# PROBLEM TO SOLVE
Give the whole listing again, exactly as written.

/---

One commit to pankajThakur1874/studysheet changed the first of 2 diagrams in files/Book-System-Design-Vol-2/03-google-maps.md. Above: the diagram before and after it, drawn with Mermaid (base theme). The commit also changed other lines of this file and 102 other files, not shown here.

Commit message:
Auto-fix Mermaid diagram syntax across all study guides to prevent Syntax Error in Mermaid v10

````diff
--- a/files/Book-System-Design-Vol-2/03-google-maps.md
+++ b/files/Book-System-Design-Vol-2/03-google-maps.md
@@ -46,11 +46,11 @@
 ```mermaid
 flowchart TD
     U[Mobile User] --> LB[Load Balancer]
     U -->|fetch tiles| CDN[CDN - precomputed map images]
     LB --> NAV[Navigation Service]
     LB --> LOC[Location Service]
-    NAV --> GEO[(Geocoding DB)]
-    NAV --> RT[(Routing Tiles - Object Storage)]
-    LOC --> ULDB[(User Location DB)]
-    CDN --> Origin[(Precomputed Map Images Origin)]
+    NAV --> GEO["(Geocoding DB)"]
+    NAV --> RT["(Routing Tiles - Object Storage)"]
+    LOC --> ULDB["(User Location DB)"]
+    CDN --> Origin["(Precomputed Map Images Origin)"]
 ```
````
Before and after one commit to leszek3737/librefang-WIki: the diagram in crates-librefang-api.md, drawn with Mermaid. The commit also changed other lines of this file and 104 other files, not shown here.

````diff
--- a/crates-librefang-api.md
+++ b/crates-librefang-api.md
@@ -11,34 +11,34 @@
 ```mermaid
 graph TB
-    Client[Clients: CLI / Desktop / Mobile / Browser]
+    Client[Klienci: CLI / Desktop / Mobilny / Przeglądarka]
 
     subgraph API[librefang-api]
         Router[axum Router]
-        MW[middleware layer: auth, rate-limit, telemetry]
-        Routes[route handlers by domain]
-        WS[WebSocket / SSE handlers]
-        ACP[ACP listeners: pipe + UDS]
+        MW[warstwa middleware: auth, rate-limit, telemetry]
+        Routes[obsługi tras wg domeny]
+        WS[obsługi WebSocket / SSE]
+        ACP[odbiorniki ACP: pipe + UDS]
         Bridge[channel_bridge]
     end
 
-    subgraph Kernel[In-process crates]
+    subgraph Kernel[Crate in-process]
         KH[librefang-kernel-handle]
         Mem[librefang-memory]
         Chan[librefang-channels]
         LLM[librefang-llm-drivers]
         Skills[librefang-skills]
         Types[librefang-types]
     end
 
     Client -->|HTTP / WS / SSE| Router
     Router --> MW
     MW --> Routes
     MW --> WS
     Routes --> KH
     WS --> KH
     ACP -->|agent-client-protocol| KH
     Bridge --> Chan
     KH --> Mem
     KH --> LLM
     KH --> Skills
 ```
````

\---

# PROBLEM SOLUTION
One commit to pankajThakur1874/studysheet changed the first of 2 diagrams in files/Book-System-Design-Vol-2/03-google-maps.md. Above: the diagram before and after it, drawn with Mermaid (base theme). The commit also changed other lines of this file and 102 other files, not shown here.

Commit message:
Auto-fix Mermaid diagram syntax across all study guides to prevent Syntax Error in Mermaid v10

````diff
--- a/files/Book-System-Design-Vol-2/03-google-maps.md
+++ b/files/Book-System-Design-Vol-2/03-google-maps.md
@@ -46,11 +46,11 @@
 ```mermaid
 flowchart TD
     U[Mobile User] --> LB[Load Balancer]
     U -->|fetch tiles| CDN[CDN - precomputed map images]
     LB --> NAV[Navigation Service]
     LB --> LOC[Location Service]
-    NAV --> GEO[(Geocoding DB)]
-    NAV --> RT[(Routing Tiles - Object Storage)]
-    LOC --> ULDB[(User Location DB)]
-    CDN --> Origin[(Precomputed Map Images Origin)]
+    NAV --> GEO["(Geocoding DB)"]
+    NAV --> RT["(Routing Tiles - Object Storage)"]
+    LOC --> ULDB["(User Location DB)"]
+    CDN --> Origin["(Precomputed Map Images Origin)"]
 ```
````
Before and after one commit to leszek3737/librefang-WIki: the diagram in crates-librefang-api.md, drawn with Mermaid. The commit also changed other lines of this file and 104 other files, not shown here.

````diff
--- a/crates-librefang-api.md
+++ b/crates-librefang-api.md
@@ -11,34 +11,34 @@
 ```mermaid
 graph TB
-    Client[Clients: CLI / Desktop / Mobile / Browser]
+    Client[Klienci: CLI / Desktop / Mobilny / Przeglądarka]
 
     subgraph API[librefang-api]
         Router[axum Router]
-        MW[middleware layer: auth, rate-limit, telemetry]
-        Routes[route handlers by domain]
-        WS[WebSocket / SSE handlers]
-        ACP[ACP listeners: pipe + UDS]
+        MW[warstwa middleware: auth, rate-limit, telemetry]
+        Routes[obsługi tras wg domeny]
+        WS[obsługi WebSocket / SSE]
+        ACP[odbiorniki ACP: pipe + UDS]
         Bridge[channel_bridge]
     end
 
-    subgraph Kernel[In-process crates]
+    subgraph Kernel[Crate in-process]
         KH[librefang-kernel-handle]
         Mem[librefang-memory]
         Chan[librefang-channels]
         LLM[librefang-llm-drivers]
         Skills[librefang-skills]
         Types[librefang-types]
     end
 
     Client -->|HTTP / WS / SSE| Router
     Router --> MW
     MW --> Routes
     MW --> WS
     Routes --> KH
     WS --> KH
     ACP -->|agent-client-protocol| KH
     Bridge --> Chan
     KH --> Mem
     KH --> LLM
     KH --> Skills
 ```
````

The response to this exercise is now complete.